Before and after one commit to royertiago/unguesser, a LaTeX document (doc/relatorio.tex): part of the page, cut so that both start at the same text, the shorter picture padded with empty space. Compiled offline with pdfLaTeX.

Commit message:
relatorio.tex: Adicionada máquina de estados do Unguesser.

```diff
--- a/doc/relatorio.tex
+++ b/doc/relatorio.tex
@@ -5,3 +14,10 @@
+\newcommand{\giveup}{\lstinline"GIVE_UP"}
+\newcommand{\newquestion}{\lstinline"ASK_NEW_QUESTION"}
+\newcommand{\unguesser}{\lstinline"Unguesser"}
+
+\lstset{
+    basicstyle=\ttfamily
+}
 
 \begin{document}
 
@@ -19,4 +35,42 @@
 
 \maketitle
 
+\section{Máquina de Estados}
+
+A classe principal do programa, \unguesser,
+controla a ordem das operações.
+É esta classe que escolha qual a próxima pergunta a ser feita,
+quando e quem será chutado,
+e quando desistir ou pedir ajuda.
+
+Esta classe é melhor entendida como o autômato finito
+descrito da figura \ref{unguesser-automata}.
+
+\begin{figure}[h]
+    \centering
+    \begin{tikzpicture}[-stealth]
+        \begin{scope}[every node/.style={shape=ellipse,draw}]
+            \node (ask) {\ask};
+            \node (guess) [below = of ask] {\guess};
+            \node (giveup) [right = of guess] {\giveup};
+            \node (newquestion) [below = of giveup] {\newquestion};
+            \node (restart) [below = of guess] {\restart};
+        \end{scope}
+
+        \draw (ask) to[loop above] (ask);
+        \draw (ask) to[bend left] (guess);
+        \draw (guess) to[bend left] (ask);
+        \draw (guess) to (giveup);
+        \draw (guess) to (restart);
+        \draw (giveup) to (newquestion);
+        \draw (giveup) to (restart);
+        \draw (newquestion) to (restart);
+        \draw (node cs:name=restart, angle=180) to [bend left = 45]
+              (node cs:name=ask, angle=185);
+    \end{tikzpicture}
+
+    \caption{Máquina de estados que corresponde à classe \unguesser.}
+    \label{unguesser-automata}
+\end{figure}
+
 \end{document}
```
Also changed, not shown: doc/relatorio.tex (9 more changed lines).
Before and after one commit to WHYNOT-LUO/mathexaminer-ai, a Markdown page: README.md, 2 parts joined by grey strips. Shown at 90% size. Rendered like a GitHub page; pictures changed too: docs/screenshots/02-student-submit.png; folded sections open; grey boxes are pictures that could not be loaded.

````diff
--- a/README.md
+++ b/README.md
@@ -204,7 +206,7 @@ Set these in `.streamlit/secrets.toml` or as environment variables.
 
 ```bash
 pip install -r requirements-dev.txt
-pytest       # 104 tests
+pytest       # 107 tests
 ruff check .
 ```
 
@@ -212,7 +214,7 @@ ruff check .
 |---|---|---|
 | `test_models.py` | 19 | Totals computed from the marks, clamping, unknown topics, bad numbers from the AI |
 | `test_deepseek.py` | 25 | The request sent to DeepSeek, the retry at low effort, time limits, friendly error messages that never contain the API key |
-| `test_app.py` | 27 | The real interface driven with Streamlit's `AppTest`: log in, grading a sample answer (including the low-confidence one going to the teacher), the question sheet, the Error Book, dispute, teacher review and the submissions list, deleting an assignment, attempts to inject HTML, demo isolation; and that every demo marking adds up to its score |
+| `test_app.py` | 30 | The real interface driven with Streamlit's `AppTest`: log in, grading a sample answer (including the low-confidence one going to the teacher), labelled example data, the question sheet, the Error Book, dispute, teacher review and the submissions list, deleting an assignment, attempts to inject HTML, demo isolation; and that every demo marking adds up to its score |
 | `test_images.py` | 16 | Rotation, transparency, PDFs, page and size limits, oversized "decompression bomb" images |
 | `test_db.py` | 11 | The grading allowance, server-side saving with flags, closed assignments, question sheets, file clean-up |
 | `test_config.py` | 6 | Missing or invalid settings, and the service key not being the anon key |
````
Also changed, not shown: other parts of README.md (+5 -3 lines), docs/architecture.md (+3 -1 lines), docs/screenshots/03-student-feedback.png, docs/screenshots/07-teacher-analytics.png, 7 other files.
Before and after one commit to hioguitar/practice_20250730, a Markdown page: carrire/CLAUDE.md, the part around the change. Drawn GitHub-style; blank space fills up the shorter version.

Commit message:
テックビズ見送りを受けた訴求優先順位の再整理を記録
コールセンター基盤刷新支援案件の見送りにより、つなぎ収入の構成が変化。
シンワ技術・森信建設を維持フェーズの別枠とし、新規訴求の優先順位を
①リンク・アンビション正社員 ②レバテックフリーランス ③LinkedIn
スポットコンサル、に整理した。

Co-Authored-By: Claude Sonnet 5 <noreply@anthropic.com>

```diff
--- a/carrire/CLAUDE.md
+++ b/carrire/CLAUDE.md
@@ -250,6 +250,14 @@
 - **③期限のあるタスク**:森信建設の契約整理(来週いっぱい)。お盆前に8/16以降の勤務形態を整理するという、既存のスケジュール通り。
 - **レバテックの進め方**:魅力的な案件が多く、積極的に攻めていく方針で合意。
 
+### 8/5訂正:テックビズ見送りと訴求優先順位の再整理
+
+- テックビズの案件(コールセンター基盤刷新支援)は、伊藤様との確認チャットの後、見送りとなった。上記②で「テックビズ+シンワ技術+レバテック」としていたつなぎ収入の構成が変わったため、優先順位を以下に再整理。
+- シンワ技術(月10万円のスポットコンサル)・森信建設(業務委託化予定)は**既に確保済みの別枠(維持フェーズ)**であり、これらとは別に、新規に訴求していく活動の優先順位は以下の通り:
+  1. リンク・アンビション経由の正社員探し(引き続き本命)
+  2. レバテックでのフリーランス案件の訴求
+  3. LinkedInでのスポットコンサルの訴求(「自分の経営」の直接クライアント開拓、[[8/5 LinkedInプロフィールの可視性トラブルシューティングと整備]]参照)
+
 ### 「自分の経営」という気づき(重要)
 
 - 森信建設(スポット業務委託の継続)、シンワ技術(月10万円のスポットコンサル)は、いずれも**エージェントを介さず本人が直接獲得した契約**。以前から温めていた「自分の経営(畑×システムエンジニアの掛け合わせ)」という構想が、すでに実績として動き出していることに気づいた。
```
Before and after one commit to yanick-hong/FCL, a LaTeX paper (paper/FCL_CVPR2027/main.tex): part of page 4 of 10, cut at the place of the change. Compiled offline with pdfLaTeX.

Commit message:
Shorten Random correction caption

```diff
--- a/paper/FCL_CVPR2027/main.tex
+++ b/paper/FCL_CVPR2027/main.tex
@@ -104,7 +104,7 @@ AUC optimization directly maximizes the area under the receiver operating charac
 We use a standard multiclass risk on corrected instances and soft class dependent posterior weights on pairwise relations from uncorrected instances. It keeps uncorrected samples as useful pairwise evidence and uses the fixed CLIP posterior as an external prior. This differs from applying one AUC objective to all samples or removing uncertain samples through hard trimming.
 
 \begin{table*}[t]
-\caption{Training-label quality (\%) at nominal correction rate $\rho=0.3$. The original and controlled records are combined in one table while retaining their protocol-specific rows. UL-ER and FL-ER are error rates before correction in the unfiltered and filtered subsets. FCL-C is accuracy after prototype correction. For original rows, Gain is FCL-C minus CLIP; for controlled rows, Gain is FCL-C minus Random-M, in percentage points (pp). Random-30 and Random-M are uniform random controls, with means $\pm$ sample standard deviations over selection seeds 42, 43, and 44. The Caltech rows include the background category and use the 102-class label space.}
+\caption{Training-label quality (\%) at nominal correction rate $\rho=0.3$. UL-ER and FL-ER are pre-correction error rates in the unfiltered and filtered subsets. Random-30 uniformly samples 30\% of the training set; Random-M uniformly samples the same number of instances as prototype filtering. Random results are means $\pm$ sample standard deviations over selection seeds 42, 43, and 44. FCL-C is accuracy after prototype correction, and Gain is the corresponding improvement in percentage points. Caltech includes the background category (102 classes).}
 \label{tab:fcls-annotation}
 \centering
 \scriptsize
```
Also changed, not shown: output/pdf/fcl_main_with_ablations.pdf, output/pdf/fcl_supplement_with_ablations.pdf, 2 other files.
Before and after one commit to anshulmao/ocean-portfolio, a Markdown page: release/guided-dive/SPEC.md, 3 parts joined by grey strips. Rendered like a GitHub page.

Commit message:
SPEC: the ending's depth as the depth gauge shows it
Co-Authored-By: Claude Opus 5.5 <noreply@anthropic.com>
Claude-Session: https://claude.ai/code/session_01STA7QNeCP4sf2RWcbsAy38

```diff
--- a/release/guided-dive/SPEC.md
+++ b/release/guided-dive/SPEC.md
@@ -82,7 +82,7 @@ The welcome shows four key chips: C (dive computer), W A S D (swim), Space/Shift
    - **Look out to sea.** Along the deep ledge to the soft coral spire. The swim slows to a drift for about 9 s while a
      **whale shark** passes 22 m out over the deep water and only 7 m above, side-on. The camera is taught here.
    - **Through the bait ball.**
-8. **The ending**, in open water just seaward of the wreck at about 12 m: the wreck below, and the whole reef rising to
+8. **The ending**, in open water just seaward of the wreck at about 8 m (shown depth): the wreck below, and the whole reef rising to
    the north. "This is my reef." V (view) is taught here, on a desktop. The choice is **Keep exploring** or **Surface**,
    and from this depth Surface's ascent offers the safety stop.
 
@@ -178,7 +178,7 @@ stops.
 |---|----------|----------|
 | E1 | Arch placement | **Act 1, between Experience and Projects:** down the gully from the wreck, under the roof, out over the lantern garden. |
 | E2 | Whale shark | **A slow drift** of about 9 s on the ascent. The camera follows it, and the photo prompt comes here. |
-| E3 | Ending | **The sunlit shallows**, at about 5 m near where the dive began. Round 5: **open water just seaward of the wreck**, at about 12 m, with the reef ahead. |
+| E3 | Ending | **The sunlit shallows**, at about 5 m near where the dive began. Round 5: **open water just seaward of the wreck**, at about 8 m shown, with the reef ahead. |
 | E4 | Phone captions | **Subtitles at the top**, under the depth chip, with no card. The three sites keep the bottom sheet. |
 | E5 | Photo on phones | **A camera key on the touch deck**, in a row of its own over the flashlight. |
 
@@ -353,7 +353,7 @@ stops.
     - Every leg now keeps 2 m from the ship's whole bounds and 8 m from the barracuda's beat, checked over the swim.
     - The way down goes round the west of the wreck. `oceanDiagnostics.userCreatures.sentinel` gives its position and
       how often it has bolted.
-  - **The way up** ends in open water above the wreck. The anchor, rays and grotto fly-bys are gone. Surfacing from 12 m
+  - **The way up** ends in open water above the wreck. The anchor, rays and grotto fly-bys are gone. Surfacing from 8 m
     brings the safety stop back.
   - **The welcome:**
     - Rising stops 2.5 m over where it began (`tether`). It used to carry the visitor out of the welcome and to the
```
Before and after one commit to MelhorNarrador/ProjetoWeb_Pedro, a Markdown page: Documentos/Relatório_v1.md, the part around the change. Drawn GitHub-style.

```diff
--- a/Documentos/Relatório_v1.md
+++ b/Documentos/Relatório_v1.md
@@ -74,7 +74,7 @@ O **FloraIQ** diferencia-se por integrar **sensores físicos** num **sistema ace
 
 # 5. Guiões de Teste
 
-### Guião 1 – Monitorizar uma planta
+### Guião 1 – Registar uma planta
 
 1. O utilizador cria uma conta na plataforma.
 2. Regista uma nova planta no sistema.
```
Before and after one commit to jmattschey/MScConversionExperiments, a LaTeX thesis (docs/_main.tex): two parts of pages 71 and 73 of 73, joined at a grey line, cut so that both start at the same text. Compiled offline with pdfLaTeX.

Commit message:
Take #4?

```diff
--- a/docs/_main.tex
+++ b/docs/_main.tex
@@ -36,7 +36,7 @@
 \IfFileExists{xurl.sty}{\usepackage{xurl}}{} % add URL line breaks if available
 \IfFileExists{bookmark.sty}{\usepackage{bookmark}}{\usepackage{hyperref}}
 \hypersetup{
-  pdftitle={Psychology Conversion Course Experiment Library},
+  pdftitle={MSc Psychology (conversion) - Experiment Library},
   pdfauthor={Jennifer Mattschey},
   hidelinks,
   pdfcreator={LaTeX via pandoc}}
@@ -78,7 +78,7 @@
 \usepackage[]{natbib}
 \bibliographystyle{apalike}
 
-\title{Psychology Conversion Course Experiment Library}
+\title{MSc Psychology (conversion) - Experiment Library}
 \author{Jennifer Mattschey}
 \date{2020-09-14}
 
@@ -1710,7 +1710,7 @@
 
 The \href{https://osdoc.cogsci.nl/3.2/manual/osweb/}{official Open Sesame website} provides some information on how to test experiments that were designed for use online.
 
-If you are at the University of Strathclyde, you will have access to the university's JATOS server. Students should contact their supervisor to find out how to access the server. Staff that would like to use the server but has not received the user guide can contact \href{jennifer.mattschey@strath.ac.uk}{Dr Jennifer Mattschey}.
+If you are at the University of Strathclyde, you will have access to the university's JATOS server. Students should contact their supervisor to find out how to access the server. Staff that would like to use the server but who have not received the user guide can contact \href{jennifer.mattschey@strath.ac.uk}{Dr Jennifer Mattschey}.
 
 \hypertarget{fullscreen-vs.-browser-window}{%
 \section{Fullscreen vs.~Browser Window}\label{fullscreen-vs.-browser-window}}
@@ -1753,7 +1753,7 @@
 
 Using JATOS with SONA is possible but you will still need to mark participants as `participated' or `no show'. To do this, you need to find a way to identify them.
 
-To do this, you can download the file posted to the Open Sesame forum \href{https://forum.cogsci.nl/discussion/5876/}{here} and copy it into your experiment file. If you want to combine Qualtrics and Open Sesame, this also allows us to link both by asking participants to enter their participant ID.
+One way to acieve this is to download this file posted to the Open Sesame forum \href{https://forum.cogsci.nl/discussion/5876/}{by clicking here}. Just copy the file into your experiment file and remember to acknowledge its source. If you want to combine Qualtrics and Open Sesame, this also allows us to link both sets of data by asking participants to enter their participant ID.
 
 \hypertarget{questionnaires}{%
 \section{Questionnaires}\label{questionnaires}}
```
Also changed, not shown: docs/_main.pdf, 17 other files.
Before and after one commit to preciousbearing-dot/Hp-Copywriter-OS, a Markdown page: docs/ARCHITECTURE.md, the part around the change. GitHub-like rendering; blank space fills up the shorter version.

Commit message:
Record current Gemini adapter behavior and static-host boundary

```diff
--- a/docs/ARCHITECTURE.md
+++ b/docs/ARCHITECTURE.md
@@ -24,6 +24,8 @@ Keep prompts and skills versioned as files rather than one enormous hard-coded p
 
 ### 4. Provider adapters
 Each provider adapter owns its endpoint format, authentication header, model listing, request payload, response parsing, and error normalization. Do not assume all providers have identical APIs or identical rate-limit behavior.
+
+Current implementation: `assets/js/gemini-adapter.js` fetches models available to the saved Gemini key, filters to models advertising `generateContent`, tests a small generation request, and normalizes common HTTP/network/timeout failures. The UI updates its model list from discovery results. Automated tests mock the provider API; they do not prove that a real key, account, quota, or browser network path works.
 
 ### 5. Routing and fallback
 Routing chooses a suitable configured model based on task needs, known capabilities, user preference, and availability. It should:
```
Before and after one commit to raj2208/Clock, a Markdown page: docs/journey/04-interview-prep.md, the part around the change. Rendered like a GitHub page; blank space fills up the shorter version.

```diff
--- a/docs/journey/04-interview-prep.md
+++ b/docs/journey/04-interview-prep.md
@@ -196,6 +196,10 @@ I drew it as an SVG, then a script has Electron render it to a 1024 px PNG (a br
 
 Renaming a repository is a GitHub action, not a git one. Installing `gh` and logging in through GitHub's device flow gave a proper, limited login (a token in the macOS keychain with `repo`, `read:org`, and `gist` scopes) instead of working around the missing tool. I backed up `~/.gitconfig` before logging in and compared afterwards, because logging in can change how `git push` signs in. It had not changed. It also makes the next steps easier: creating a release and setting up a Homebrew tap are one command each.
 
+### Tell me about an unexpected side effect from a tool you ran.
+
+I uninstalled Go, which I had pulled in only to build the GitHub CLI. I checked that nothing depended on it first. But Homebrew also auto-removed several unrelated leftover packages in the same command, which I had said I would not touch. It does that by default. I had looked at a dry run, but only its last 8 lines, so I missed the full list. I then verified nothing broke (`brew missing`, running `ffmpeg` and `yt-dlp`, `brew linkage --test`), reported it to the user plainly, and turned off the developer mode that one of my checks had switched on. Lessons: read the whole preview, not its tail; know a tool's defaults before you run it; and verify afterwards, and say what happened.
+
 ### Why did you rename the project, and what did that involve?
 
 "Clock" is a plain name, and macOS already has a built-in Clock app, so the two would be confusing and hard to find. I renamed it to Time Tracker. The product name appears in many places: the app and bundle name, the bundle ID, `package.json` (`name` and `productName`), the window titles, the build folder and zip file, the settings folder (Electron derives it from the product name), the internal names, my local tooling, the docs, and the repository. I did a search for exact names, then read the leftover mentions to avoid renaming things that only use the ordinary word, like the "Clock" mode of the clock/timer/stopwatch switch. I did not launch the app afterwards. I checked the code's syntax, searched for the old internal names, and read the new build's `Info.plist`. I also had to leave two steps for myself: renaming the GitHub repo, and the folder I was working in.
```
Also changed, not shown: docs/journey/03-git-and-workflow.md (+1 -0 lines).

+--

YOUR TASK:
Reply with every line of the listing that has the string "wreck".

ANSWER BOX:
-8. **The ending**, in open water just seaward of the wreck at about 12 m: the wreck below, and the whole reef rising to
+8. **The ending**, in open water just seaward of the wreck at about 8 m (shown depth): the wreck below, and the whole reef rising to
 | E1 | Arch placement | **Act 1, between Experience and Projects:** down the gully from the wreck, under the roof, out over the lantern garden. |
-| E3 | Ending | **The sunlit shallows**, at about 5 m near where the dive began. Round 5: **open water just seaward of the wreck**, at about 12 m, with the reef ahead. |
+| E3 | Ending | **The sunlit shallows**, at about 5 m near where the dive began. Round 5: **open water just seaward of the wreck**, at about 8 m shown, with the reef ahead. |
     - The way down goes round the west of the wreck. `oceanDiagnostics.userCreatures.sentinel` gives its position and
-  - **The way up** ends in open water above the wreck. The anchor, rays and grotto fly-bys are gone. Surfacing from 12 m
+  - **The way up** ends in open water above the wreck. The anchor, rays and grotto fly-bys are gone. Surfacing from 8 m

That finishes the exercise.